The good news is that the rains began after most growers got corn into the ground. Plants emerged and stands were established by the time the skies opened in the month of May.

"Generally, the weather conditions from emergence until tasseling have the greatest impact on fiber digestibility," says Tim Hageman, a Pioneer dairy specialist based in Iowa. "Weather after tasseling tends to affect grain fill and starch levels more than it influences fiber digestibility."

Timing is everything: While dry conditions in early summer may actually improve neutral detergent fiber digestibility (NDFD), dry periods during reproduction and grain fill can reduce starch levels.  

"In 2015, we got the crop planted and saw fantastic emergence and stand establishment in northeast Iowa. In May, we got significant rainfall, but it hasn't been wet enough to cause concern yet about digestibility levels," Hageman says. "If it remains wet and warm through June and early July, we may face some digestibility issues."

Hageman says growers have some decisions to make if wet conditions extend through June. Unless they need the tonnage, they can raise chop height to remove the least digestible fiber components in the field. This can help balance starch and digestible fiber in the silage.

"Some growers will cut 16-20 inches off the ground," he says. "This raises both starch levels and fiber digestibility. However, growers are giving up roughly a ton of forage per acre for each 4 inches of stalk they leave in the field."

Hageman suggests scouting fields 3-4 weeks before harvest and testing plants. This can give growers information about the ideal chop height for the level of starch they want to target.

"Knowing the composition allows growers to make an informed decision about whether or not to raise chop height," he says.

Growers and their nutritionists also should consider the nutritional profile of any haylage they're incorporating in the ration. Does it provide enough energy that they can chop at a lower height without impacting animal performance?

A grower who needs tonnage but is dealing with low NDFD can benefit from Pioneer fiber technology. Using Pioneers® inoculant 11CFT can uncouple lignin in the fiber that binds cellulose and hemicellulose, making these fiber sources more digestible.

"Growers need to pay attention to their fields and understand how weather impacts NDFD and starch levels," Hageman says. "They can make appropriate plans to manage their forage crops to get the most of the nutrients available."

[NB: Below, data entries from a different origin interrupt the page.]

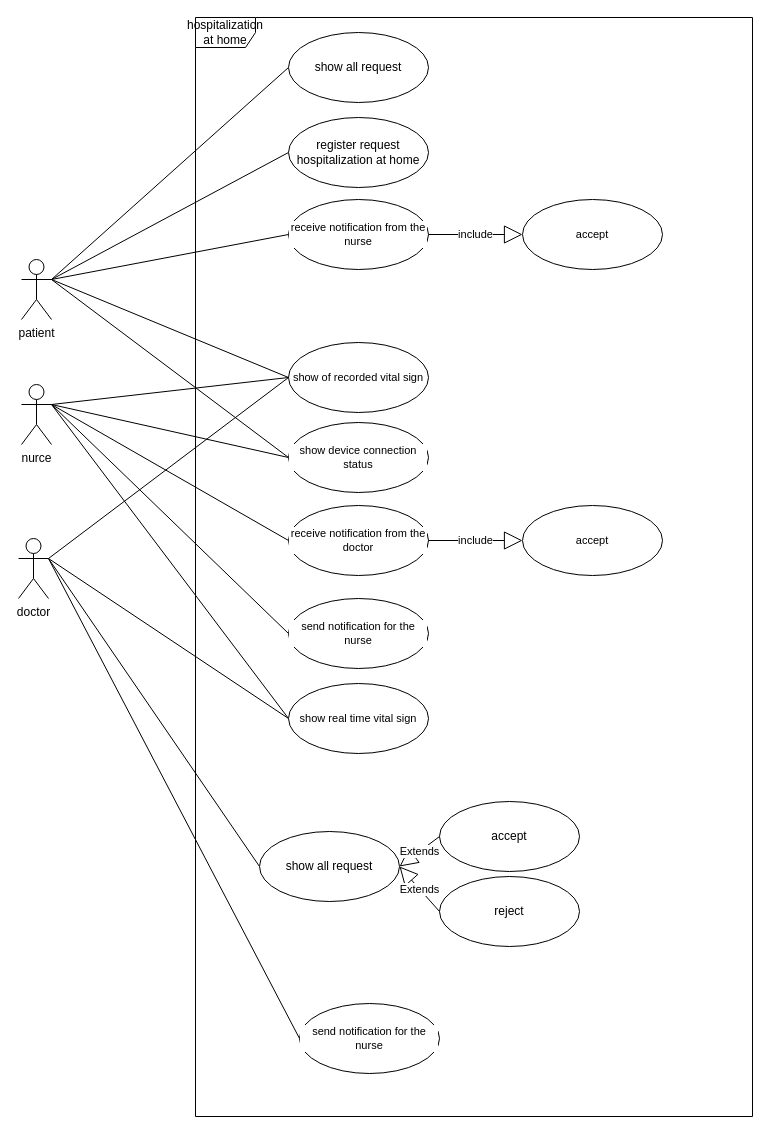
SalehAskari/telemedicine keeps this draw.io diagram as USECASE/hospitalization_at_home.drawio. Above is the earlier version. Source tidied: cells renumbered, new cells numbered last; positions are measured from the earlier drawing's top-left corner, leaving out a move shared by most shapes. Both pictures are drawn from the tidied source at 100%, with x=0, y=0 at pixel (18, 17).
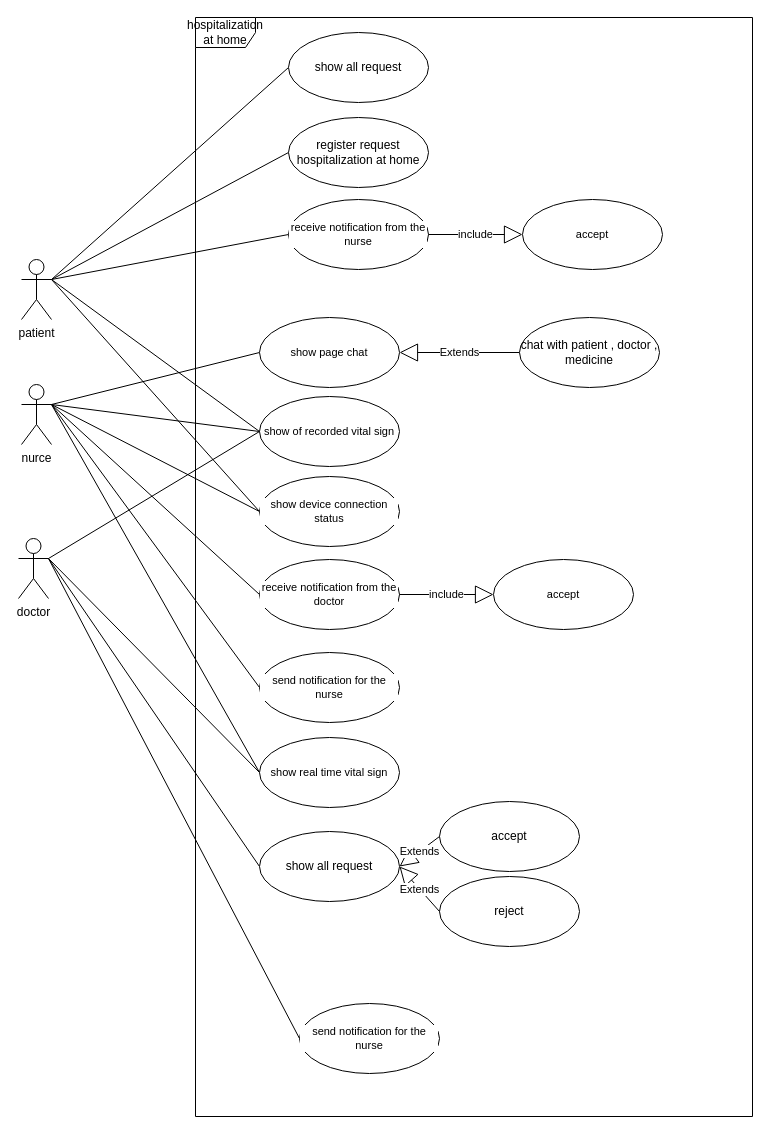
The same diagram, later.

The change refers to these unchanged cells:
```xml
<mxCell id="27" value="nurce" style="shape=umlActor;verticalLabelPosition=bottom;verticalAlign=top;html=1;" parent="1" vertex="1">
  <mxGeometry x="3" y="367" width="30" height="60" as="geometry" />
</mxCell>
```

Diff of the diagram source:
```diff
@@
     <mxCell id="21" value="show of recorded vital sign" style="ellipse;whiteSpace=wrap;html=1;fontFamily=Helvetica;fontSize=11;fontColor=default;labelBackgroundColor=default;" parent="1" vertex="1">
-      <mxGeometry x="270" y="325" width="140" height="70" as="geometry" />
+      <mxGeometry x="241" y="379" width="140" height="70" as="geometry" />
     </mxCell>
@@
+    <mxCell id="38" style="edgeStyle=none;shape=connector;rounded=0;jettySize=auto;html=1;exitX=1;exitY=0.3333333333333333;exitDx=0;exitDy=0;exitPerimeter=0;entryX=0;entryY=0.5;entryDx=0;entryDy=0;strokeColor=default;align=center;verticalAlign=middle;fontFamily=Helvetica;fontSize=11;fontColor=default;labelBackgroundColor=default;startFill=0;endArrow=none;" parent="1" edge="1" source="27" target="39">
+      <mxGeometry relative="1" as="geometry" />
+    </mxCell>
@@
     <mxCell id="28" value="show device connection status" style="ellipse;whiteSpace=wrap;html=1;fontFamily=Helvetica;fontSize=11;fontColor=default;labelBackgroundColor=default;" parent="1" vertex="1">
-      <mxGeometry x="270" y="405" width="140" height="70" as="geometry" />
+      <mxGeometry x="241" y="459" width="140" height="70" as="geometry" />
     </mxCell>
     <mxCell id="29" value="receive notification from the doctor" style="ellipse;whiteSpace=wrap;html=1;fontFamily=Helvetica;fontSize=11;fontColor=default;labelBackgroundColor=default;" parent="1" vertex="1">
-      <mxGeometry x="270" y="488" width="140" height="70" as="geometry" />
+      <mxGeometry x="241" y="542" width="140" height="70" as="geometry" />
     </mxCell>
@@
     <mxCell id="32" value="send notification for the nurse" style="ellipse;whiteSpace=wrap;html=1;fontFamily=Helvetica;fontSize=11;fontColor=default;labelBackgroundColor=default;" parent="1" vertex="1">
-      <mxGeometry x="270" y="581" width="140" height="70" as="geometry" />
+      <mxGeometry x="241" y="635" width="140" height="70" as="geometry" />
     </mxCell>
     <mxCell id="33" value="accept" style="ellipse;whiteSpace=wrap;html=1;fontFamily=Helvetica;fontSize=11;fontColor=default;labelBackgroundColor=default;" parent="1" vertex="1">
-      <mxGeometry x="504" y="488" width="140" height="70" as="geometry" />
+      <mxGeometry x="475" y="542" width="140" height="70" as="geometry" />
     </mxCell>
@@
     <mxCell id="37" value="show real time vital sign" style="ellipse;whiteSpace=wrap;html=1;fontFamily=Helvetica;fontSize=11;fontColor=default;labelBackgroundColor=default;" parent="1" vertex="1">
-      <mxGeometry x="270" y="666" width="140" height="70" as="geometry" />
+      <mxGeometry x="241" y="720" width="140" height="70" as="geometry" />
     </mxCell>
+    <mxCell id="39" value="show page chat" style="ellipse;whiteSpace=wrap;html=1;fontFamily=Helvetica;fontSize=11;fontColor=default;labelBackgroundColor=default;" parent="1" vertex="1">
+      <mxGeometry x="241" y="300" width="140" height="70" as="geometry" />
+    </mxCell>
+    <mxCell id="40" value="Extends" style="endArrow=block;endSize=16;endFill=0;html=1;rounded=0;exitX=0;exitY=0.5;exitDx=0;exitDy=0;entryX=1;entryY=0.5;entryDx=0;entryDy=0;" parent="1" edge="1" source="41" target="39">
+      <mxGeometry relative="1" as="geometry" />
+    </mxCell>
+    <mxCell id="41" value="chat with patient , doctor ,&lt;br&gt;medicine" style="ellipse;whiteSpace=wrap;html=1;" parent="1" vertex="1">
+      <mxGeometry x="501" y="300" width="140" height="70" as="geometry" />
+    </mxCell>
```
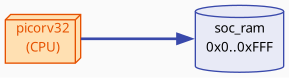
risapav/fpga_soc keeps this Graphviz diagram as examples/blink_test_02/gen/doc/soc_graph.png. Above is the earlier version. Its source is kept beside it as examples/blink_test_02/gen/doc/soc_graph.dot. Source of this version:
```dot
digraph soc {
  graph [rankdir=LR fontname="Helvetica" bgcolor="#fafafa"
         label="" splines=ortho nodesep=0.6 ranksep=1.2];
  node  [fontname="Helvetica" fontsize=10];
  edge  [fontname="Helvetica" fontsize=9];

  cpu [label="picorv32\n(CPU)" shape=box3d
       style=filled fillcolor="#ffe0b2" color="#e65100" fontcolor="#e65100"];

  ram [label="soc_ram\n0x0..0xFFF"
       shape=cylinder style=filled fillcolor="#e8eaf6" color="#3949ab"];

  cpu -> ram [color="#3949ab" penwidth=2];




}
```
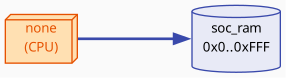
Above is the later version.

The edit, as a diff of the source:
```diff
@@ -4,7 +4,7 @@
   node  [fontname="Helvetica" fontsize=10];
   edge  [fontname="Helvetica" fontsize=9];
 
-  cpu [label="picorv32\n(CPU)" shape=box3d
+  cpu [label="none\n(CPU)" shape=box3d
        style=filled fillcolor="#ffe0b2" color="#e65100" fontcolor="#e65100"];
 
   ram [label="soc_ram\n0x0..0xFFF"
```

The foregoing is provided for informational purposes only. Please consult with your nutritionist or veterinarian for suggestions specific to your operation. Product performance is variable and subject to a variety of environmental, disease, and pest pressures. Individual results may vary.